→ WHAT TO PRODUCE
Find the lines of the records in which the word "border" appears and report how many there are, as a number alone.

*** DATASET CONTENT Section Begins ***

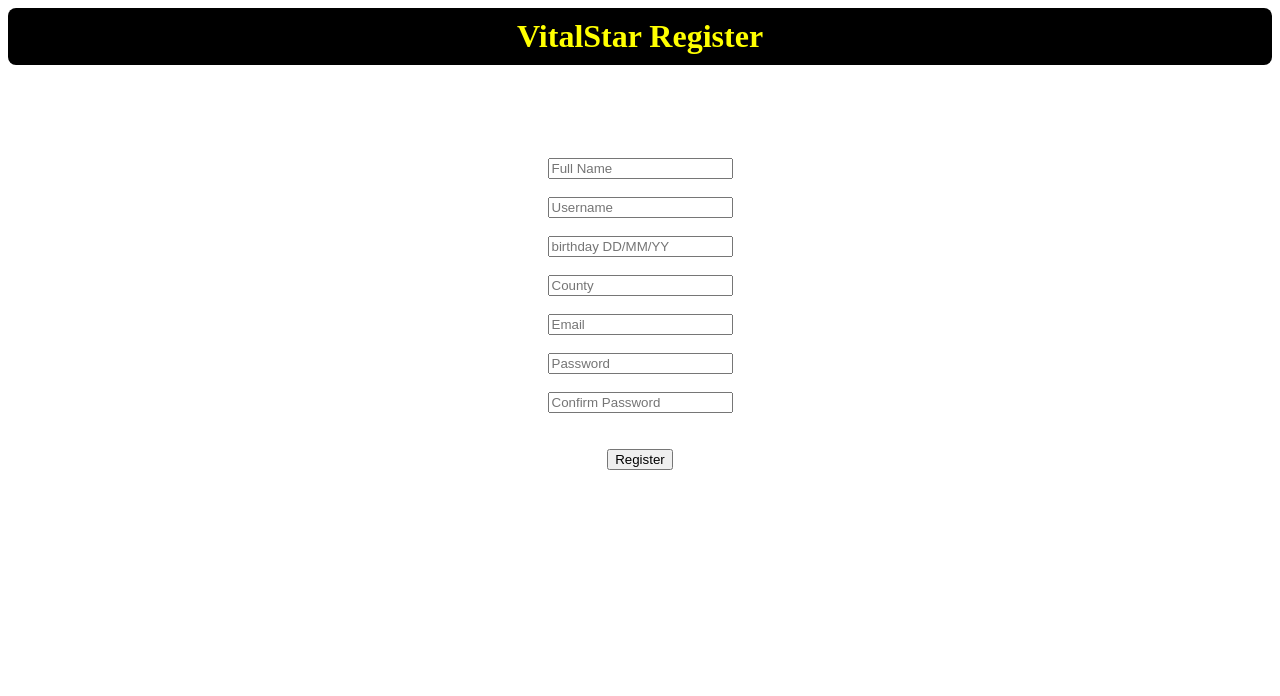
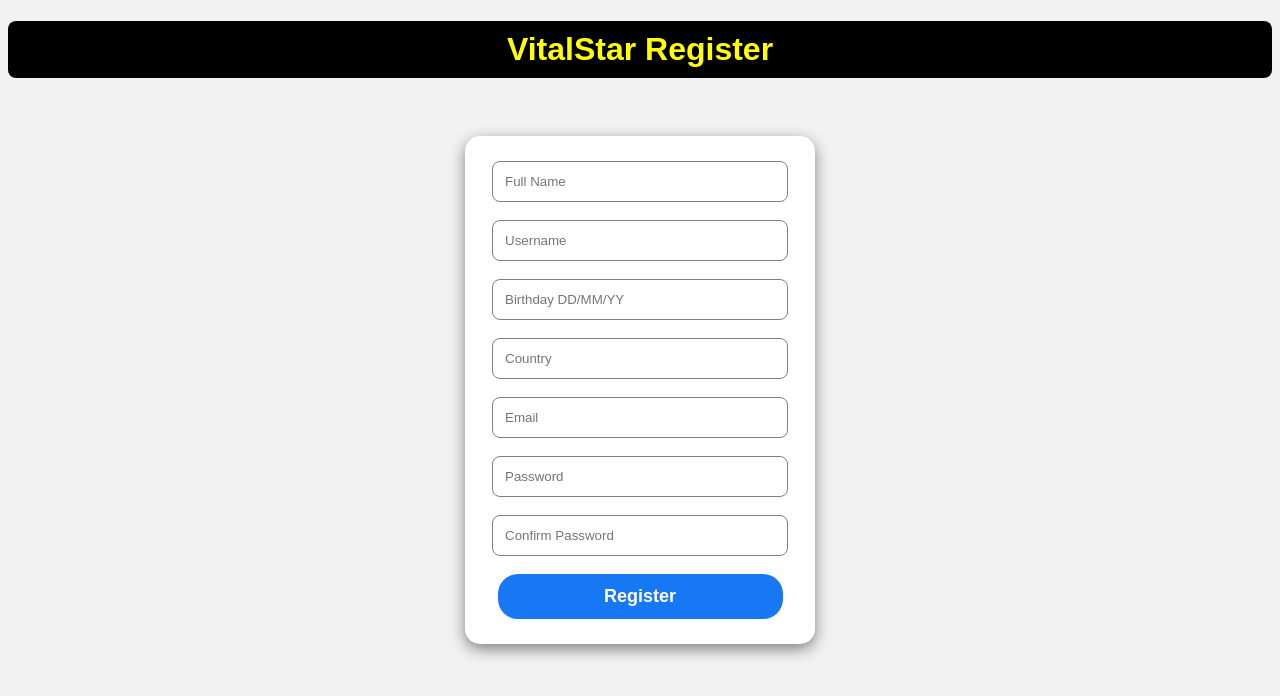
Before and after one commit to VitalStarRex/VitalStar, a plain HTML site: page register.html in a window 1280 px wide. Drawn offline with Linux system fonts and the light colour scheme.

Commit message:
Update register.html

```diff
--- a/register.html
+++ b/register.html
@@ -1,7 +1,14 @@
-
-<h1 class="vitalstar-title">VitalStar Register</h1>
+<!DOCTYPE html>
+<html>
+<head>
+<title>VitalStar Register</title>
 
 <style>
+body{
+    font-family: Arial, sans-serif;
+    background:#f2f2f2;
+}
+
 .vitalstar-title {
     font-weight: bold;
     color: yellow;
@@ -11,73 +18,192 @@
     border-radius: 8px;
     font-size: 32px;
 }
-</style><br/><br/>
+
+form{
+    background:white;
+    width:300px;
+    padding:25px;
+    border-radius:15px;
+    box-shadow:0 5px 15px gray;
+}
+
+input{
+    width:90%;
+    padding:12px;
+    border-radius:8px;
+    border:1px solid gray;
+}
+
+button{
+    width:95%;
+    padding:12px;
+    background:#1877f2;
+    color:white;
+    border:none;
+    border-radius:20px;
+    font-size:18px;
+    font-weight:bold;
+}
+
+button:hover{
+    background:#0d5dc8;
+}
+
+</style>
+
+</head>
 
 
-<center> <form id="registerForm">
-<br/><br/>
-  <input type="text" id="fullname" placeholder="Full Name" required"><br/> <br/>
-
-  <input type="text" id="username" placeholder="Username" required><br/><br/>
- <input type="text" id="birthday" placeholder="birthday DD/MM/YY" required">
-
-<br/><br/>
-
-<input type="text" id="county" placeholder="County" required">
-
-<br/><br/>
-  <input type="email" id="email" placeholder="Email" required><br/><br/>
-
-  <input type="password" id="password" placeholder="Password" required><br/><br/>
+<body>
 
 
+<h1 class="vitalstar-title">VitalStar Register</h1>
+
+<br><br>
+
+
+<center>
+
+<form id="registerForm">
+
+<input type="text" id="fullname" placeholder="Full Name" required>
+
+<br><br>
+
+<input type="text" id="username" placeholder="Username" required>
+
+<br><br>
+
+<input type="text" id="birthday" placeholder="Birthday DD/MM/YY" required>
+
+<br><br>
+
+<input type="text" id="country" placeholder="Country" required>
+
+<br><br>
+
+<input type="email" id="email" placeholder="Email" required>
+
+<br><br>
+
+<input type="password" id="password" placeholder="Password" required>
+
+<br><br>
+
 <input type="password" id="confirmPassword" placeholder="Confirm Password" required>
-<br/><br/>
-  <br/><button type="submit">Register</button>
-</form><center/></center><script type="module">
+
+<br><br>
+
+<button type="submit">Register</button>
+
+</form>
+
+</center>
+
+
+
+<script type="module">
+
 import { auth, db } from "./firebase.js";
+
+
+import {
+createUserWithEmailAndPassword
+} from "https://www.gstatic.com/firebasejs/10.12.2/firebase-auth.js";
+
 
 import {
 doc,
 setDoc
 } from "https://www.gstatic.com/firebasejs/10.12.2/firebase-firestore.js";
 
-import {
-  createUserWithEmailAndPassword
-} from "https://www.gstatic.com/firebasejs/12.0.0/firebase-auth.js";
+
 
 const form = document.getElementById("registerForm");
 
-form.addEventListener("submit", async (e) => {
+
+form.addEventListener("submit", async(e)=>{
+
 e.preventDefault();
 
+
+const fullname = document.getElementById("fullname").value;
+
+const username = document.getElementById("username").value;
+
+const birthday = document.getElementById("birthday").value;
+
+const country = document.getElementById("country").value;
+
 const email = document.getElementById("email").value;
+
 const password = document.getElementById("password").value;
+
 const confirmPassword = document.getElementById("confirmPassword").value;
 
-  if (password !== confirmPassword) {
+
+
+if(password !== confirmPassword){
+
 alert("Passwords do not match!");
+
 return;
+
 }
 
-  try {
 
-  const fullname = document.getElementById("fullname").value;
-  const username = document.getElementById("username").value;
 
-  const userCredential = await createUserWithEmailAndPassword(auth, email, password);
+try{
 
-  await setDoc(doc(db, "users", userCredential.user.uid), {
+
+const userCredential = await createUserWithEmailAndPassword(
+auth,
+email,
+password
+);
+
+
+
+await setDoc(
+doc(db,"users",userCredential.user.uid),
+{
+
 fullname: fullname,
+
 username: username,
+
+birthday: birthday,
+
+country: country,
+
 email: email
+
+}
+
+);
+
+
+
+alert("Registration successful!");
+
+
+window.location.href="login.html";
+
+
+}
+
+catch(error){
+
+alert(error.message);
+
+}
+
+
 });
 
-  alert("Registration successful!");
-  window.location.href = "login.html";
 
-} catch (error) {
-  alert(error.message);
-}
-});
 </script>
+
+
+</body>
+</html>
```
Lines whose indentation alone changed are shown as unchanged.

*** DATASET CONTENT Section Ends ***

→ REPLY
6